(MATERIAL FOR THIS EXERCISE)
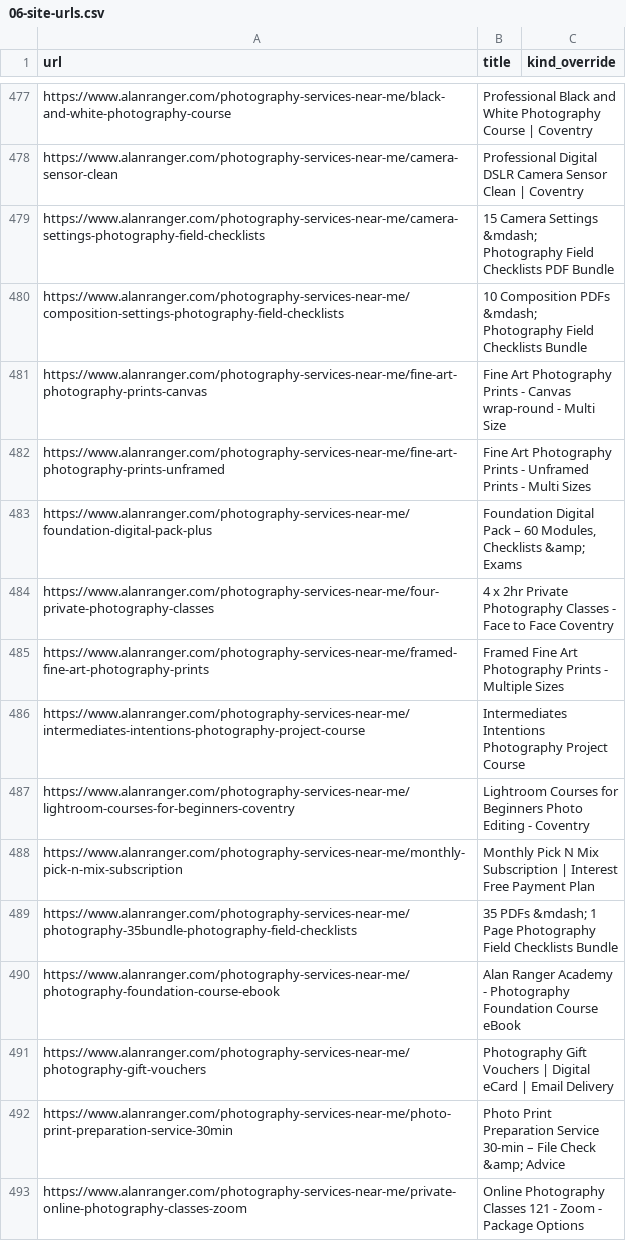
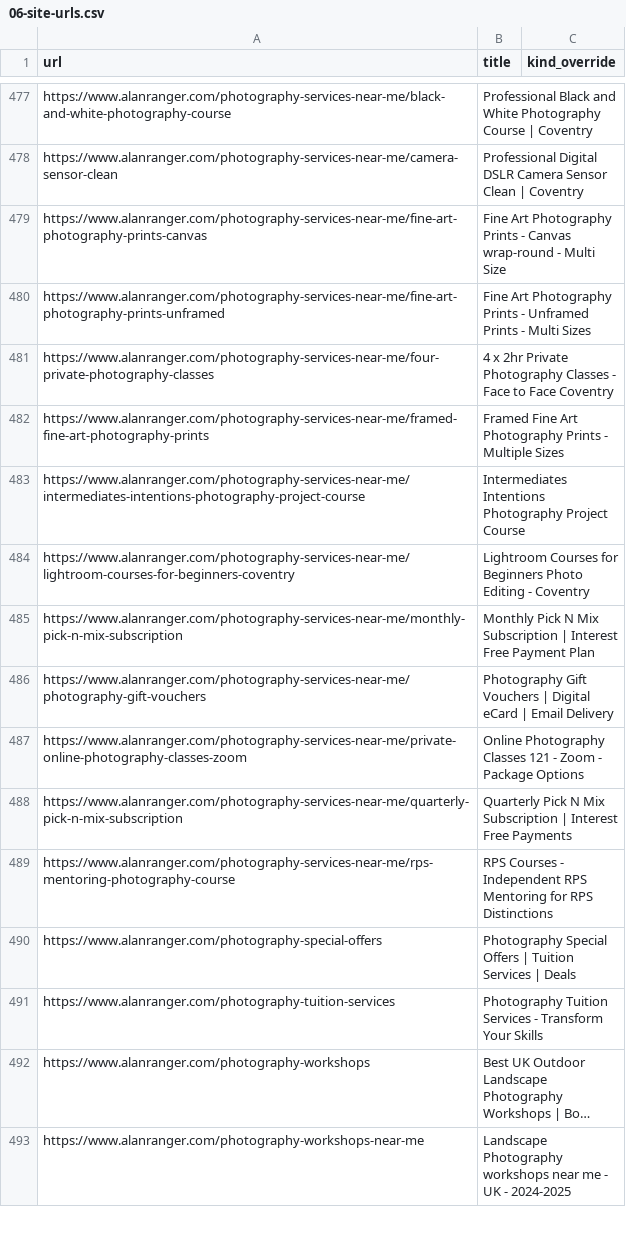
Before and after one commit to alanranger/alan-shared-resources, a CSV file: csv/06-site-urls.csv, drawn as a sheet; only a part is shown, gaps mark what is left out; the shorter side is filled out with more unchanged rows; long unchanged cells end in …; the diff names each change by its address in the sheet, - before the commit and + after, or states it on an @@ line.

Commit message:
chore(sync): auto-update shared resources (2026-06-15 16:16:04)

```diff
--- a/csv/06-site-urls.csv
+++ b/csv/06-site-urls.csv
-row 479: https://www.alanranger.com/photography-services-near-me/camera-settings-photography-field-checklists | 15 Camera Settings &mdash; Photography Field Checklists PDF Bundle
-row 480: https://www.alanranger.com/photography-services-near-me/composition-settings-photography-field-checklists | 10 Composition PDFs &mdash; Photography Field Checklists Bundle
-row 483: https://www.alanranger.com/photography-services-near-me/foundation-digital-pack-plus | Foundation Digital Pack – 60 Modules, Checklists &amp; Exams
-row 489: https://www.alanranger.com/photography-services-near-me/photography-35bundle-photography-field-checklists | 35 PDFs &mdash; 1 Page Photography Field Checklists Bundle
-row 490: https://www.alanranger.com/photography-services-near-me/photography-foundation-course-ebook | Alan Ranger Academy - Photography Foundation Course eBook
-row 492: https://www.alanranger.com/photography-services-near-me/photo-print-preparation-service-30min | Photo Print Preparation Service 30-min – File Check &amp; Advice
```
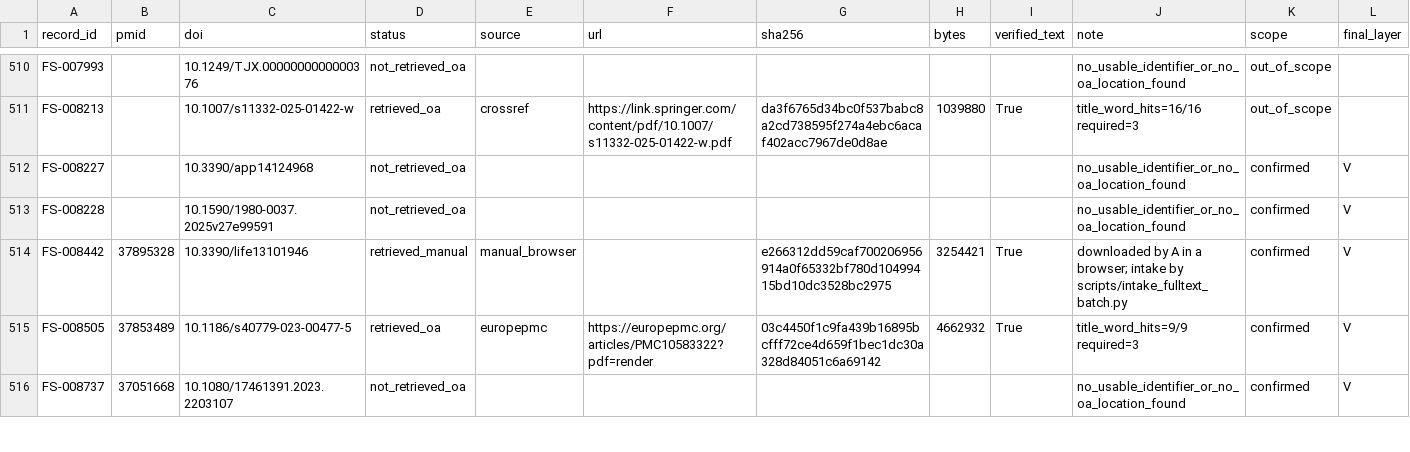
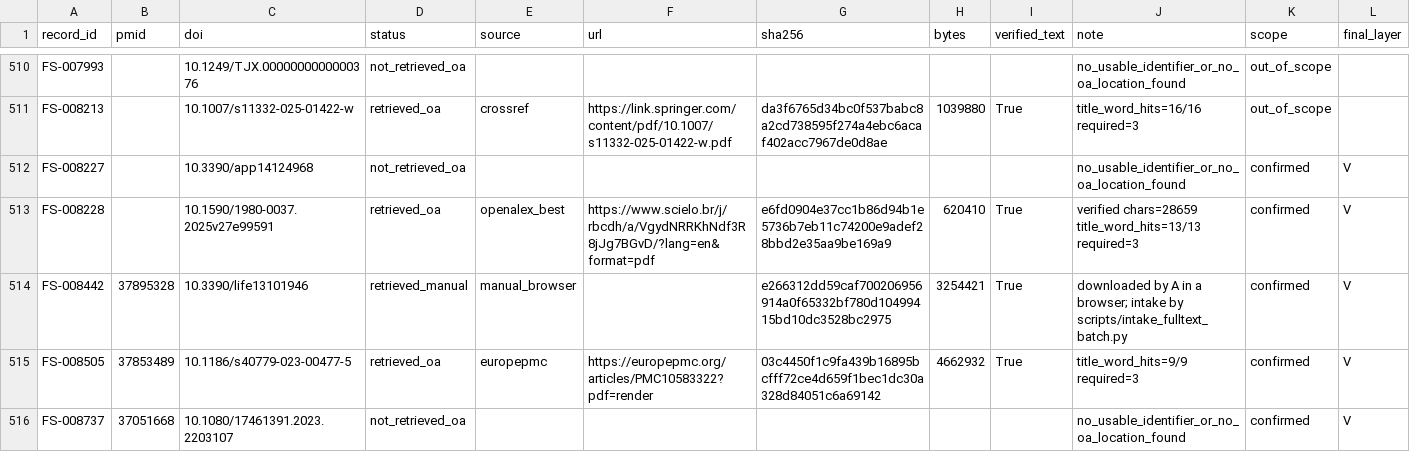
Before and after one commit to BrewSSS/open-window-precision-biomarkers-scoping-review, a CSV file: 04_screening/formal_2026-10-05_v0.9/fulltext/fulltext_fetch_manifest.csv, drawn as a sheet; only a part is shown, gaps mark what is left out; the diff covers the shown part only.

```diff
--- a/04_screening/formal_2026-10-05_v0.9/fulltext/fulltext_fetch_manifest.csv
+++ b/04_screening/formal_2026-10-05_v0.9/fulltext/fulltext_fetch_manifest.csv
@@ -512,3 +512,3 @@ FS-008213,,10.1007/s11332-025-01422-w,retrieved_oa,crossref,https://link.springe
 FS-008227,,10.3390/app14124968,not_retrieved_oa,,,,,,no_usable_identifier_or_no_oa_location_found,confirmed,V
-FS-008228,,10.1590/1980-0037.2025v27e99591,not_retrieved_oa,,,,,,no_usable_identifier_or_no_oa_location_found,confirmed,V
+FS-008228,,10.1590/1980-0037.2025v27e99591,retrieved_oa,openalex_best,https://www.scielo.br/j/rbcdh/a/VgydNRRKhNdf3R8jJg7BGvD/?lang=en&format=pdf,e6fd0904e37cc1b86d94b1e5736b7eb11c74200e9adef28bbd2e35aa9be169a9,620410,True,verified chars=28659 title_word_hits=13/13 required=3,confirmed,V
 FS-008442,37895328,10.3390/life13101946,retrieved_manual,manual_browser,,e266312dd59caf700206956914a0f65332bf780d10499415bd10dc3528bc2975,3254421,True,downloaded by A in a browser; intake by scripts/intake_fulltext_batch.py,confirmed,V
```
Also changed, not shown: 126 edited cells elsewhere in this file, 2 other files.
(End MATERIAL FOR THIS EXERCISE)
* INSTRUCTIONS FOR THE TASK
Reproduce all the entries that precede this task, word for word, minus any pictures.

* EXERCISE ANSWER
Before and after one commit to alanranger/alan-shared-resources, a CSV file: csv/06-site-urls.csv, drawn as a sheet; only a part is shown, gaps mark what is left out; the shorter side is filled out with more unchanged rows; long unchanged cells end in …; the diff names each change by its address in the sheet, - before the commit and + after, or states it on an @@ line.

Commit message:
chore(sync): auto-update shared resources (2026-06-15 16:16:04)

```diff
--- a/csv/06-site-urls.csv
+++ b/csv/06-site-urls.csv
-row 479: https://www.alanranger.com/photography-services-near-me/camera-settings-photography-field-checklists | 15 Camera Settings &mdash; Photography Field Checklists PDF Bundle
-row 480: https://www.alanranger.com/photography-services-near-me/composition-settings-photography-field-checklists | 10 Composition PDFs &mdash; Photography Field Checklists Bundle
-row 483: https://www.alanranger.com/photography-services-near-me/foundation-digital-pack-plus | Foundation Digital Pack – 60 Modules, Checklists &amp; Exams
-row 489: https://www.alanranger.com/photography-services-near-me/photography-35bundle-photography-field-checklists | 35 PDFs &mdash; 1 Page Photography Field Checklists Bundle
-row 490: https://www.alanranger.com/photography-services-near-me/photography-foundation-course-ebook | Alan Ranger Academy - Photography Foundation Course eBook
-row 492: https://www.alanranger.com/photography-services-near-me/photo-print-preparation-service-30min | Photo Print Preparation Service 30-min – File Check &amp; Advice
```
Before and after one commit to BrewSSS/open-window-precision-biomarkers-scoping-review, a CSV file: 04_screening/formal_2026-10-05_v0.9/fulltext/fulltext_fetch_manifest.csv, drawn as a sheet; only a part is shown, gaps mark what is left out; the diff covers the shown part only.

```diff
--- a/04_screening/formal_2026-10-05_v0.9/fulltext/fulltext_fetch_manifest.csv
+++ b/04_screening/formal_2026-10-05_v0.9/fulltext/fulltext_fetch_manifest.csv
@@ -512,3 +512,3 @@ FS-008213,,10.1007/s11332-025-01422-w,retrieved_oa,crossref,https://link.springe
 FS-008227,,10.3390/app14124968,not_retrieved_oa,,,,,,no_usable_identifier_or_no_oa_location_found,confirmed,V
-FS-008228,,10.1590/1980-0037.2025v27e99591,not_retrieved_oa,,,,,,no_usable_identifier_or_no_oa_location_found,confirmed,V
+FS-008228,,10.1590/1980-0037.2025v27e99591,retrieved_oa,openalex_best,https://www.scielo.br/j/rbcdh/a/VgydNRRKhNdf3R8jJg7BGvD/?lang=en&format=pdf,e6fd0904e37cc1b86d94b1e5736b7eb11c74200e9adef28bbd2e35aa9be169a9,620410,True,verified chars=28659 title_word_hits=13/13 required=3,confirmed,V
 FS-008442,37895328,10.3390/life13101946,retrieved_manual,manual_browser,,e266312dd59caf700206956914a0f65332bf780d10499415bd10dc3528bc2975,3254421,True,downloaded by A in a browser; intake by scripts/intake_fulltext_batch.py,confirmed,V
```
Also changed, not shown: 126 edited cells elsewhere in this file, 2 other files.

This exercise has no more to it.